AVAILABLE RECORDS Start Marker

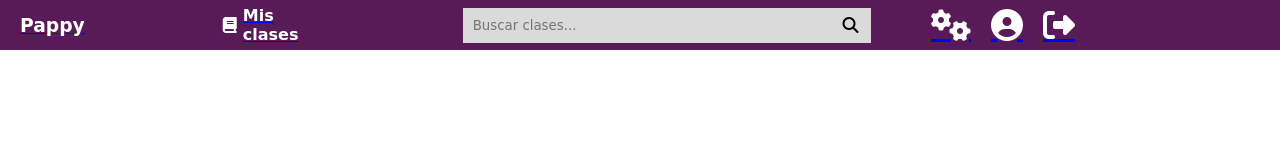
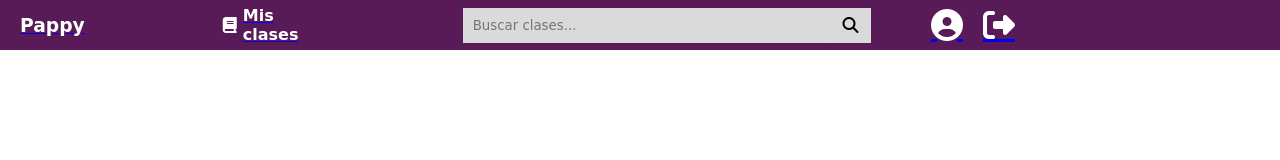
Before and after one commit to Watsattack/Pappy, a website: page public/Aprendiz/perfilAprendizNuevo.html in a window 1280 px wide. Drawn offline with Linux system fonts and the light colour scheme; a web font is replaced by a local one.

Commit message:
Update perfilAprendizNuevo.html

```diff
--- a/public/Aprendiz/perfilAprendizNuevo.html
+++ b/public/Aprendiz/perfilAprendizNuevo.html
@@ -26,9 +26,6 @@
                 <i id="searchIcon" class="fas fa-search "></i>
             </div>
             <div id="actionsContainer">
-                <a class="linkIconAction" href="configuracionAprendizNuevo.html">
-                    <i id="settingsIcon" class="fas fa-cogs fa-2x"></i>
-                </a>
                 <a class="linkIconAction" href="perfilAprendizNuevo.html">
                     <i id="profileIcon" class="fas fa-user-circle fa-2x"></i>
                 </a>
```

AVAILABLE RECORDS End Marker

_PROBLEM DETAILS_
Among the lines above, find those with the string "public" and copy them.

_FINAL ANSWER_
Before and after one commit to Watsattack/Pappy, a website: page public/Aprendiz/perfilAprendizNuevo.html in a window 1280 px wide. Drawn offline with Linux system fonts and the light colour scheme; a web font is replaced by a local one.
--- a/public/Aprendiz/perfilAprendizNuevo.html
+++ b/public/Aprendiz/perfilAprendizNuevo.html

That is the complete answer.